Summer in Ashland, with the ironies in full bloom

"On second thought, let's not go to Camelot. It is a silly place."

— King Arthur

There we were, minding our own business, just another couple enjoying a sunny day walking through town on our way to Lithia Park. Our destination was the duck ponds, this being the time of year when the duck population swells with the arrival of fuzzballs paddling furiously and performing unintentional somersaults in a quest for juicy morsels.

That's when we saw them. Two of them, actually. One on a bicycle, the other strutting past SoundPeace with a cocksure attitude that would have made Tony Manero burst his buttons with pride.

The closer we got to the park, the more we encountered. Playing guitars, walking dogs, throwing Frisbees ... sunning themselves in public!

Men without shirts. Men without hats. Men without jackets, T's or cravats.

Some would suggest they were half-clothed, but those would be the cockeyed optimists. I knew better. Even my wife knew what they were, and she barely ever sees one.

They were half-nekkid men.

The top half, to be precise.

Now, I know what you're thinking. If God had intended us to run around (or skateboard, or Segway) without clothes, He would have made us that way in the first place.
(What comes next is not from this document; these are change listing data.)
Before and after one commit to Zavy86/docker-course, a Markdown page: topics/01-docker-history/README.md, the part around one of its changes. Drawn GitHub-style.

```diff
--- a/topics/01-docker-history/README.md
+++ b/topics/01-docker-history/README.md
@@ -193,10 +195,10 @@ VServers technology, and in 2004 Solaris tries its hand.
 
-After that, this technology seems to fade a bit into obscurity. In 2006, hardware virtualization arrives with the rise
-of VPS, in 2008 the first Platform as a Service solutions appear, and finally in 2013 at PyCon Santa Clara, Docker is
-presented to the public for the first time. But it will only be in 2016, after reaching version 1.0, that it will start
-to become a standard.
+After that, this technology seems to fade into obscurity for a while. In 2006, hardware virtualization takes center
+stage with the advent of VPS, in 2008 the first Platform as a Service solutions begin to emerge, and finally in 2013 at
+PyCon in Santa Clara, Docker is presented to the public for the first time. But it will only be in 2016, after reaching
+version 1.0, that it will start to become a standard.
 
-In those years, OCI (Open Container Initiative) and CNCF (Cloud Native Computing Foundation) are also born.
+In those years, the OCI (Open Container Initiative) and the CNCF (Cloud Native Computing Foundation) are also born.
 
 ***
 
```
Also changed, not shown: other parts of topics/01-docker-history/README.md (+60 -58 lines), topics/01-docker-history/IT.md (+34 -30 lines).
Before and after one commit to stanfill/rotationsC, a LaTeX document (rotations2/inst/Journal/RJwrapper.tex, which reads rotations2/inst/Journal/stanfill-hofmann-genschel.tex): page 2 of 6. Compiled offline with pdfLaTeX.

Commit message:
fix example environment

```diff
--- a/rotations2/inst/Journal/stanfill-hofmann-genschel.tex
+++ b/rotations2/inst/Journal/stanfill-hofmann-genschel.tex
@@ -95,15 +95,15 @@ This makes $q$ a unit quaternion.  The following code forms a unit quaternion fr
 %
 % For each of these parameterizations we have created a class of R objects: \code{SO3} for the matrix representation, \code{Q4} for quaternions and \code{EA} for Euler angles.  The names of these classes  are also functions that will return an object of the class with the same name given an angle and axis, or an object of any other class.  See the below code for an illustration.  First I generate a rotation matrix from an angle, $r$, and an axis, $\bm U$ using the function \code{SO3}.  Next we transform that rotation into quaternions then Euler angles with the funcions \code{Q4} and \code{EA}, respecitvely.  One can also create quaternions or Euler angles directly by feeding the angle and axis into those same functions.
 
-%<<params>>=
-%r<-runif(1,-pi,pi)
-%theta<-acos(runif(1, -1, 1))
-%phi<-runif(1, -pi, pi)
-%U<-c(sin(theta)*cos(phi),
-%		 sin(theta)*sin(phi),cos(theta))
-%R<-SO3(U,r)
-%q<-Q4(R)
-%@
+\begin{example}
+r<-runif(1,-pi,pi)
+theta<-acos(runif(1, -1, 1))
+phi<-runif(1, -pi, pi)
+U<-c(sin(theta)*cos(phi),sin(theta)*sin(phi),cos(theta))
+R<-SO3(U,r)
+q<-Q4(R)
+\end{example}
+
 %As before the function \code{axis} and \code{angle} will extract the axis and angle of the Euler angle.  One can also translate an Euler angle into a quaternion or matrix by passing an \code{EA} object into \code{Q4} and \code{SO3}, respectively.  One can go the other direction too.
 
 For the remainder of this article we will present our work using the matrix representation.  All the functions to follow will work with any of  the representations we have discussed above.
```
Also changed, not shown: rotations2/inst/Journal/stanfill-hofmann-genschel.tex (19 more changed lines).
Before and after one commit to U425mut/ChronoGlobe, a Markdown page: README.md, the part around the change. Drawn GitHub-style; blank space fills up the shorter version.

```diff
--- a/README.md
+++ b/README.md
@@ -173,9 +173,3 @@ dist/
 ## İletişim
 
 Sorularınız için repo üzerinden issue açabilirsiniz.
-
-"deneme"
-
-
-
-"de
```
The last thing these guys should be doing is parading through town.

Talk about your segues ...

Ashland, of course, has been having its share of problems lately with what the philosopher Walter O'Reilly referred to as its "nakeditity." Stories about the Harry Potter mural and a request to celebrate independence by cycling topless behind methane-filled animals and politicians have put us on the radar of more than a few tittilated news operations.

We few, we happy few, we who actually still work for newspapers love nakeditity. It allows us to haul out "bare facts," "naked truth" and other hoary chestnuts. But now, nudity has entered our public intercourse as though it was something important.

Like plastic grocery bags. Or gas. Or making sidewalks safe from stuffed bears and giraffes.

We who live in Ashland find ourselves at the epicenter: Is the Fourth of July the proper setting for a woman blowing a conch shell to ride a bicycle in a parade if she's wearing nothing but a G-string?

Are we on "Candid Camera"? I mean, have those giving others a dressing-down over appropriateness in the Ashland Fourth of July Parade ever seen the Ashland Fourth of July Parade? We take independence liberally here.

Unless you're a ceramic waiter outside a pasta restaurant. Then, we throw a sheet over you.

Ashland's only a scant 86 (see correction note below) years' removed from men in white sheets marching the parade route without much in the way of opposition. This year, in the name of public decency and appropriateness, what we're saying to a naked lady is ... put a sock on it. Or, rather, two socks.

It certainly can be argued that nearly naked women don't belong in the parade, even in Ashland, as others argue about the flyover by military jets or the presence of politicians. But is it worth losing our heads over? (Sorry, Abe. Maybe when you get back, they'll move you away from the vicinity of a theater.)

When the half-nekkid men were in the rearview mirror and we reached the upper duck pond, this year's brood of fuzzballs had yet to appear. At lest a third of the regular residents had flown the coop, not to return after the pond was drained and "cleaned" last month. The surface is a mellow green once again; but it appears the babies had been thrown out with the bathwater.

Ashland is indeed a silly place, and thank God it is. We'd have it no other way. We'll be reminded of that once again during the parade, which this year has a theme of "Commitment to Community."

Is our community committed? Should it be? I, for one, would vote in favor.

Robert Galvin is the fully clothed news editor of the Mail Tribune. He can be reached at 776-4462 or

Correction: The original version of this column included an incorrect number of years since KKK members marched in the Ashland parade. This version has been corrected.

Share This Story